  • Good eye-hand coordination

  • No allergy or respiratory difficulties in medical history.

  • Good vision (either naturally or with correction).

  • The ability to distinguish colors.

  • Toleration of noise and fumes.

Program Objectives 

  1. Complete PA Dept. of Ed. POS (Program of Study)

  2. Complete NOCTI Competencies

  3. Obtain Industry Certifications (I-CAR, SP/2, AC; Inspection & Emissions Licenses; First Aid, CPR)

  4. Industry Visit (Level 1)

  5. Post-Secondary Visit (Level 2)

  6. Complete Internship

Level 1 

Certifications: I-CAR, SP/2

  • Safety

  • Auto Body Design and Construction

  • Knowledge of Mechanical Repair

  • Brake Systems

  • Drive Train/Fuel/Exhaust

  • Detailing

  • Trim and Hardware

  • Non-Structural Repair

  • Straightening and Finishing Metals

  • Using Body Fillers

  • Panel Replacement and Alignment

  • Welding and Cutting


  • 100s: Safety

  • 200s: Auto Body Design

  • 300s: Panel Replacement

  • 400s: Trim and Hardware

  • 500s: Straightening and Finishing Materials

  • 600s: Non-Structural

  • 700s: Body Fillers

  • 1100s: Welding and Cutting

  • 1900s: Detailing 

Level 2

Certifications: I-CAR, SP/2

  • Safety

  • Cutting and Heating Process
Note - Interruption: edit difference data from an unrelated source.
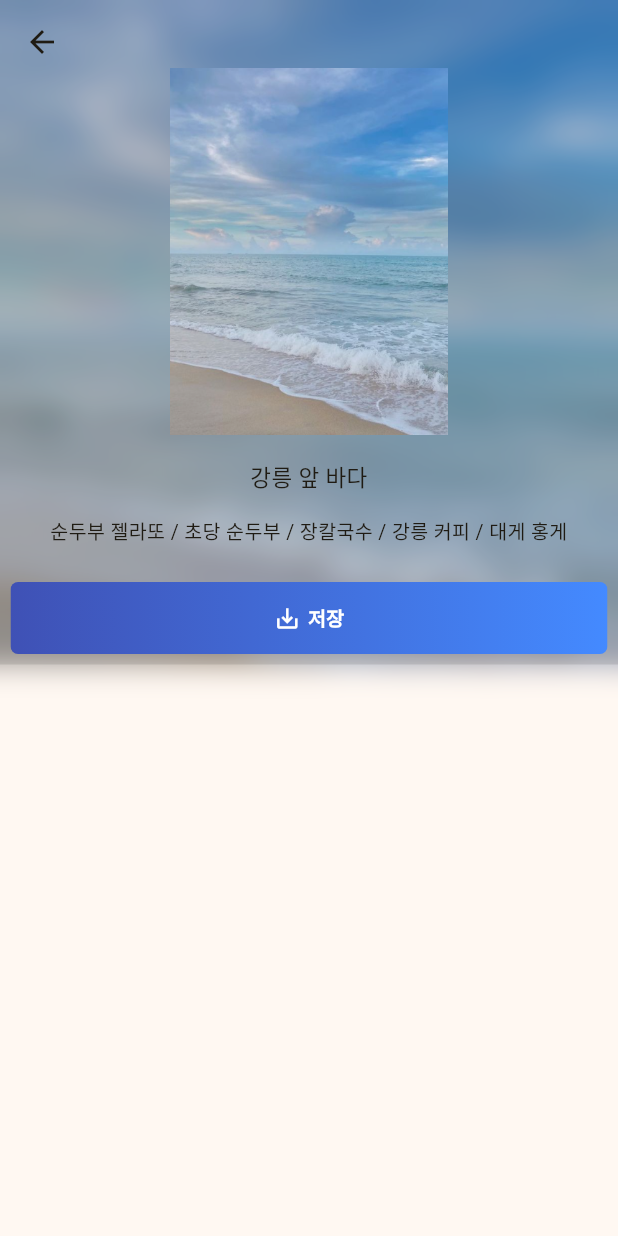
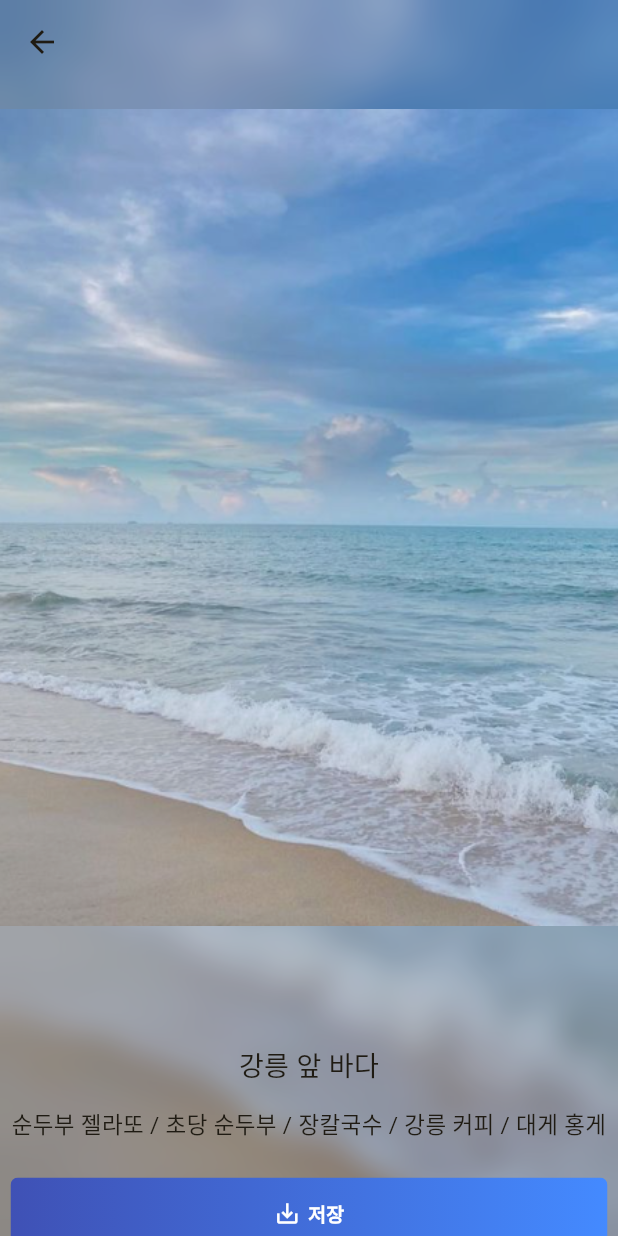
Before and after one commit to mimo626/pureApp, a Flutter app: the TripDetailScreen screen opened directly, on a phone screen of 412 x 824 dp. Run offline on Flutter 3.47's test engine with Material 3 defaults, Android fonts, the light colour scheme and no system bars; our stand-ins replace carousel_slider, smooth_page_indicator.

Commit message:
[Feature] trip_detail_content.dart 사진, 글씨 크기 수정

```diff
--- a/lib/widget/trip_detail_content.dart
+++ b/lib/widget/trip_detail_content.dart
@@ -21,7 +21,7 @@ class _TripDetailContentState extends State<TripDetailContent> {
           decoration: BoxDecoration(
               image: DecorationImage(
                   image: AssetImage('lib/assets/images/trip1.PNG'),
-                  fit : BoxFit.cover
+                  fit : BoxFit.fill
               )
           ),
           child: Container(
@@ -36,9 +36,8 @@ class _TripDetailContentState extends State<TripDetailContent> {
                     children: [
                       // 여행지 이미지
                       Container(
-                        padding: EdgeInsets.fromLTRB(0, 45, 0, 10),
                         child: Image.asset('lib/assets/images/trip1.PNG'),
-                        height: 300,
+                        height: 690,
                       ),
                       // 설명
                       Container(
@@ -46,7 +45,7 @@ class _TripDetailContentState extends State<TripDetailContent> {
                         child: Text(
                             '강릉 앞 바다',
                             textAlign: TextAlign.center,
-                            style: TextStyle(fontSize: 15),
+                            style: TextStyle(fontSize: 18),
                         ),
                       ),
                       // 유명한 놀거리
@@ -55,7 +54,7 @@ class _TripDetailContentState extends State<TripDetailContent> {
                         child: Text(
                           '순두부 젤라또 / 초당 순두부 / 장칼국수 / 강릉 커피 / 대게 홍게',
                           textAlign: TextAlign.center,
-                          style: TextStyle(fontSize: 13)
+                          style: TextStyle(fontSize: 15)
                         ),
                       ),
                       // 저장 버튼
```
  • Understanding Automotive Finishes

  • Preparing Equipment/Paint Area and Refinishing Materials

  • Surface Preparation for Refinishing

  • Refinishing and Environmental Safety

  • Solving Paint Problems and Defects

  • Restoring Corrosion Protection

  • Applying the Finish

  • Blending


  • 100s: Safety

  • 1000s: Corrosion Protection

  • 1200s: Cutting and Heating

  • 1300s/1500s: Surface Preparation

  • 1400s: Automotive Finishes

  • 1600s: Preparing the Finish Area

  • 1700s: Automotive Finishes

  • 1800s: Blending

  • 1900s: Preparing the Finish Area


Internship (3-day Minimum)

Level 3 

Certifications: I-CAR, SP/2, AC, Inspection, Emissions, First Aid, CPR

  • Safety

  • Structural Repair Damage Analysis

  • Straightening Structural Parts

  • Full or Partial Panel Replacement

  • Plastic Repair

  • Adhesive Repair Plastic

  • Movable Glass and Hardware

  • Stationary Glass Replacement

  • Estimating and Analysis

  • Damage Reports

  • Restraint Systems

  • Heating and AC

  • Electrical


  • 100s: Safety

  • 700s: Movable & Stationary Glass

  • 800s: Structural Repair

  • 900s: Structural Parts

  • 2000/2400s: Damage Report/Estimating

  • 2500s: Damage Reports

  • 2100s: Plastic Repair

  • 2200s: Restraints

What's Next?

Potential Career Pathways

* Salaries listed are PA state averages taken from and are accurate as of 2020.

Automotive Body and Related Repairers ($47,970)

Automotive Glass Installers and Repairers ($36,990)

Painters (Transportation Equipment) ($43,360)

Auto Service Technicians & Mechanics ($35,870)

Insurance Adjusters, Examiners & Investigators ($66,790)

Insurance Appraisers ($63,270)

...and many more

Post-Secondary Studies

*Some employment options may require additional study.


Penn College: Automotive Restoration TechnologyCollision Repair TechnologyCollision Repair Technician

Thaddeus Stevens: Collision Repair Technology